YOUR GOAL
Your task is to extract every entry that follows word for word while excluding the pictures.
Segment Start: INFORMATION
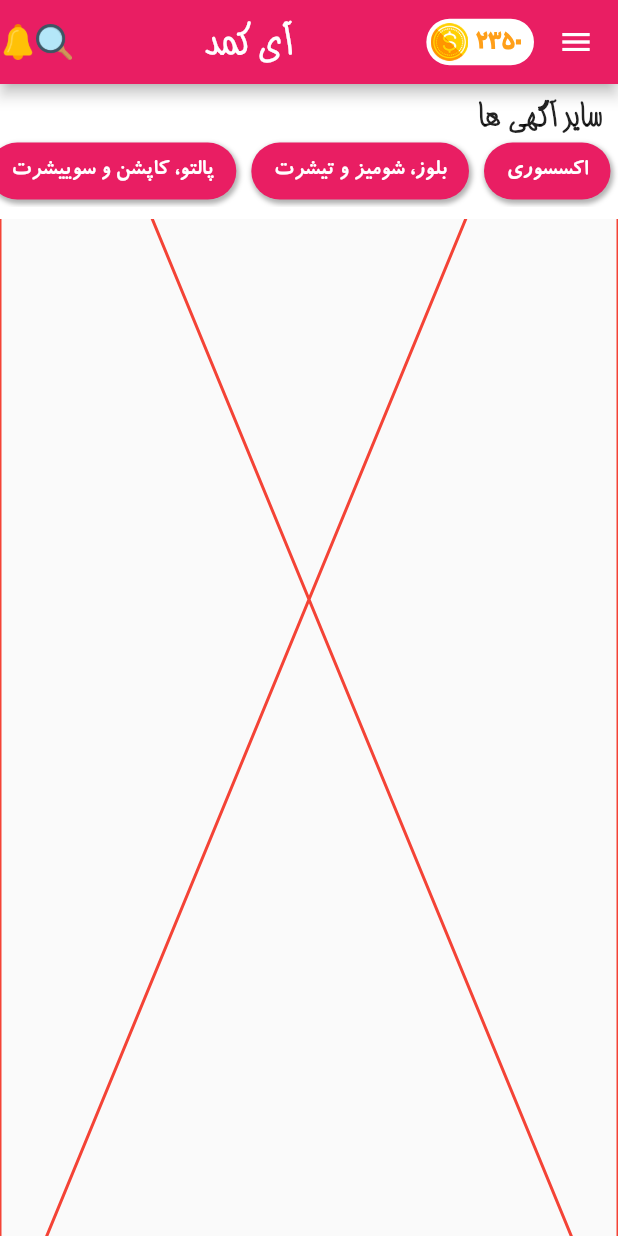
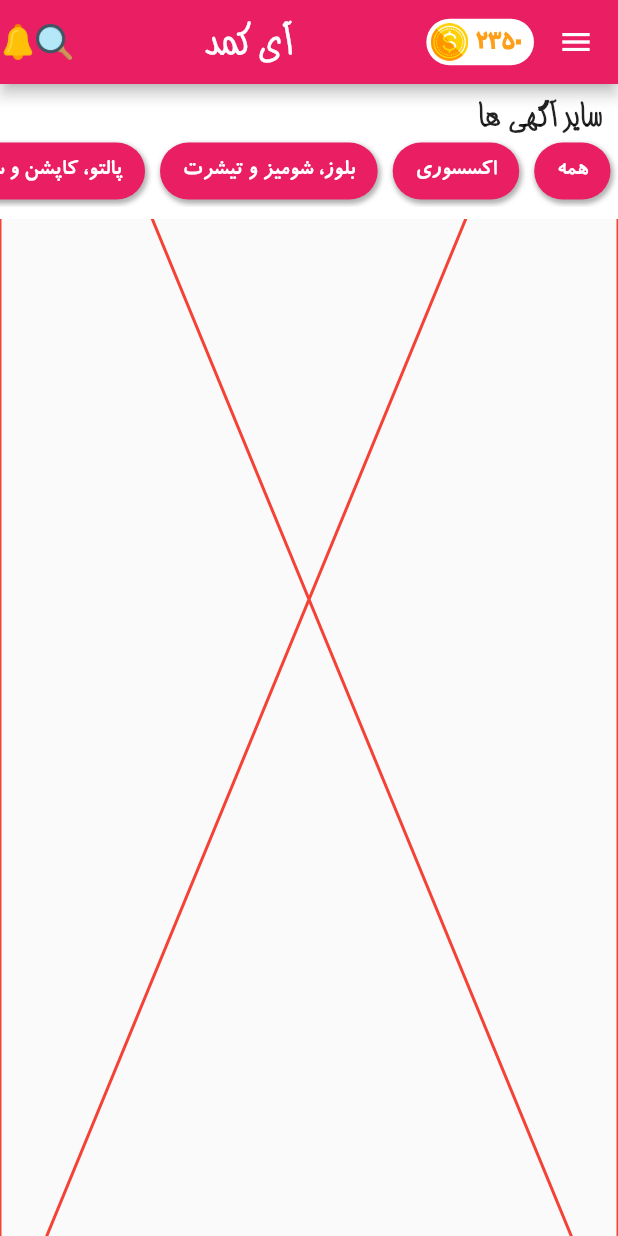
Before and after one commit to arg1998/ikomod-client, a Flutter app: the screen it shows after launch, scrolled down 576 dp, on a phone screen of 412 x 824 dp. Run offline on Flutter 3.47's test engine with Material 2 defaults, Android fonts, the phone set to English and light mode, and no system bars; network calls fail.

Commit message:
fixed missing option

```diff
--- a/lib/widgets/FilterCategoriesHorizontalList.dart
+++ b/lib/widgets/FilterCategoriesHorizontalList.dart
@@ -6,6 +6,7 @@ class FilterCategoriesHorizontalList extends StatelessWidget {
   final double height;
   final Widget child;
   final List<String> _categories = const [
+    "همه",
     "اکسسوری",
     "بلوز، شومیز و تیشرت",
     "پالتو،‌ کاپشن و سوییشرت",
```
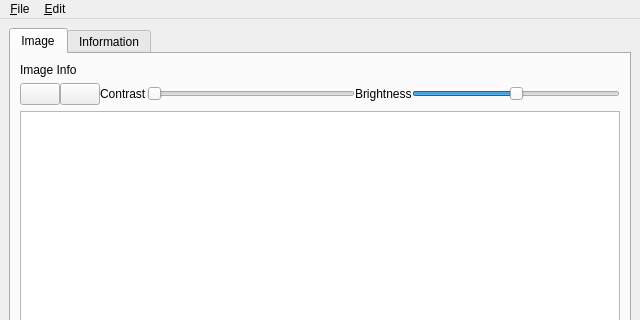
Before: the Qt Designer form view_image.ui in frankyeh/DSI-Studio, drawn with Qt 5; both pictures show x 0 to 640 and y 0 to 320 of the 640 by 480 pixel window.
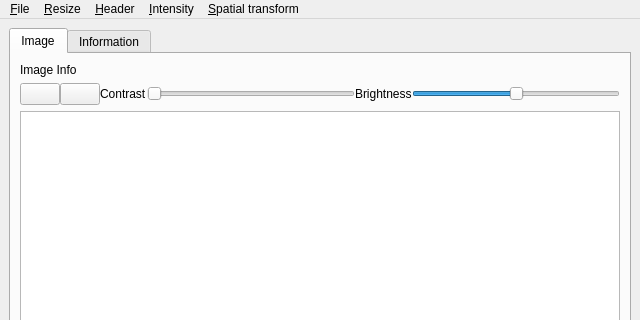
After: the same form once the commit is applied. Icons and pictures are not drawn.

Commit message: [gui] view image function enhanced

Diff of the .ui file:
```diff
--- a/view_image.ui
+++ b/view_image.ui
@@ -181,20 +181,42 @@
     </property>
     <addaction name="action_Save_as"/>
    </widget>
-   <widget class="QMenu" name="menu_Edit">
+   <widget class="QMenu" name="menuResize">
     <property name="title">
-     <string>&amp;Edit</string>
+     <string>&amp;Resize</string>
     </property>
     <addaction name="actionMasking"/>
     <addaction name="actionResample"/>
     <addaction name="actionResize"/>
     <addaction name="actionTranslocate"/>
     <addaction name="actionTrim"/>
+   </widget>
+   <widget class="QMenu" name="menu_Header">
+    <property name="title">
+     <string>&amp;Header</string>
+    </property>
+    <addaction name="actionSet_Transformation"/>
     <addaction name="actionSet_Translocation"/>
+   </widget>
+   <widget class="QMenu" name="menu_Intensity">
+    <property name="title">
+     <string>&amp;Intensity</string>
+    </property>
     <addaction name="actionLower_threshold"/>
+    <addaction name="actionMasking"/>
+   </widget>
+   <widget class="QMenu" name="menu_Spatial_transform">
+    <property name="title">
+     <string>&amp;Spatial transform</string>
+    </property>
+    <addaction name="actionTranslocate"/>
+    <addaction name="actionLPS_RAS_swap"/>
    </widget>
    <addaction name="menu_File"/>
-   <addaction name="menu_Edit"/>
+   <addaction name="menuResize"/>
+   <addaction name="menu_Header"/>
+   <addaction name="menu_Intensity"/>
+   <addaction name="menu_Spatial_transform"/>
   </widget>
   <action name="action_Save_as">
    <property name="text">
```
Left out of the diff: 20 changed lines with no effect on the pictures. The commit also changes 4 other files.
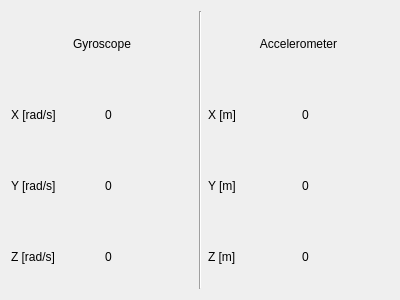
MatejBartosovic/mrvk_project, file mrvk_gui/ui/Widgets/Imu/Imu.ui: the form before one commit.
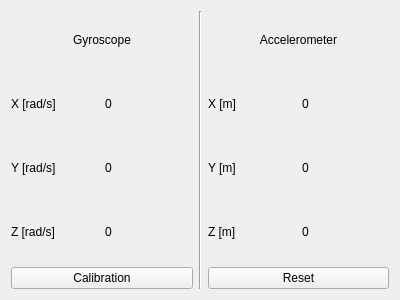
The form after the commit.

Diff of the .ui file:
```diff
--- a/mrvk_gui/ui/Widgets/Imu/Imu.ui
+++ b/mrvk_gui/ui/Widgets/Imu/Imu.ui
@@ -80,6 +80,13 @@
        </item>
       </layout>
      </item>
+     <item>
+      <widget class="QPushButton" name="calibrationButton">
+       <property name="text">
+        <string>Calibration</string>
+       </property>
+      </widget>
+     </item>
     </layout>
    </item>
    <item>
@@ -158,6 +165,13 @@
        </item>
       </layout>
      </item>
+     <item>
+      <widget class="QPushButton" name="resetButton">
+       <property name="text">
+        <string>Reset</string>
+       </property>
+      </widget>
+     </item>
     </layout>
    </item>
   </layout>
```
Segment End: INFORMATION
REPLY
Before and after one commit to arg1998/ikomod-client, a Flutter app: the screen it shows after launch, scrolled down 576 dp, on a phone screen of 412 x 824 dp. Run offline on Flutter 3.47's test engine with Material 2 defaults, Android fonts, the phone set to English and light mode, and no system bars; network calls fail.

Commit message:
fixed missing option

```diff
--- a/lib/widgets/FilterCategoriesHorizontalList.dart
+++ b/lib/widgets/FilterCategoriesHorizontalList.dart
@@ -6,6 +6,7 @@ class FilterCategoriesHorizontalList extends StatelessWidget {
   final double height;
   final Widget child;
   final List<String> _categories = const [
+    "همه",
     "اکسسوری",
     "بلوز، شومیز و تیشرت",
     "پالتو،‌ کاپشن و سوییشرت",
```
Before: the Qt Designer form view_image.ui in frankyeh/DSI-Studio, drawn with Qt 5; both pictures show x 0 to 640 and y 0 to 320 of the 640 by 480 pixel window.
After: the same form once the commit is applied. Icons and pictures are not drawn.

Commit message: [gui] view image function enhanced

Diff of the .ui file:
```diff
--- a/view_image.ui
+++ b/view_image.ui
@@ -181,20 +181,42 @@
     </property>
     <addaction name="action_Save_as"/>
    </widget>
-   <widget class="QMenu" name="menu_Edit">
+   <widget class="QMenu" name="menuResize">
     <property name="title">
-     <string>&amp;Edit</string>
+     <string>&amp;Resize</string>
     </property>
     <addaction name="actionMasking"/>
     <addaction name="actionResample"/>
     <addaction name="actionResize"/>
     <addaction name="actionTranslocate"/>
     <addaction name="actionTrim"/>
+   </widget>
+   <widget class="QMenu" name="menu_Header">
+    <property name="title">
+     <string>&amp;Header</string>
+    </property>
+    <addaction name="actionSet_Transformation"/>
     <addaction name="actionSet_Translocation"/>
+   </widget>
+   <widget class="QMenu" name="menu_Intensity">
+    <property name="title">
+     <string>&amp;Intensity</string>
+    </property>
     <addaction name="actionLower_threshold"/>
+    <addaction name="actionMasking"/>
+   </widget>
+   <widget class="QMenu" name="menu_Spatial_transform">
+    <property name="title">
+     <string>&amp;Spatial transform</string>
+    </property>
+    <addaction name="actionTranslocate"/>
+    <addaction name="actionLPS_RAS_swap"/>
    </widget>
    <addaction name="menu_File"/>
-   <addaction name="menu_Edit"/>
+   <addaction name="menuResize"/>
+   <addaction name="menu_Header"/>
+   <addaction name="menu_Intensity"/>
+   <addaction name="menu_Spatial_transform"/>
   </widget>
   <action name="action_Save_as">
    <property name="text">
```
Left out of the diff: 20 changed lines with no effect on the pictures. The commit also changes 4 other files.
MatejBartosovic/mrvk_project, file mrvk_gui/ui/Widgets/Imu/Imu.ui: the form before one commit.
The form after the commit.

Diff of the .ui file:
```diff
--- a/mrvk_gui/ui/Widgets/Imu/Imu.ui
+++ b/mrvk_gui/ui/Widgets/Imu/Imu.ui
@@ -80,6 +80,13 @@
        </item>
       </layout>
      </item>
+     <item>
+      <widget class="QPushButton" name="calibrationButton">
+       <property name="text">
+        <string>Calibration</string>
+       </property>
+      </widget>
+     </item>
     </layout>
    </item>
    <item>
@@ -158,6 +165,13 @@
        </item>
       </layout>
      </item>
+     <item>
+      <widget class="QPushButton" name="resetButton">
+       <property name="text">
+        <string>Reset</string>
+       </property>
+      </widget>
+     </item>
     </layout>
    </item>
   </layout>
```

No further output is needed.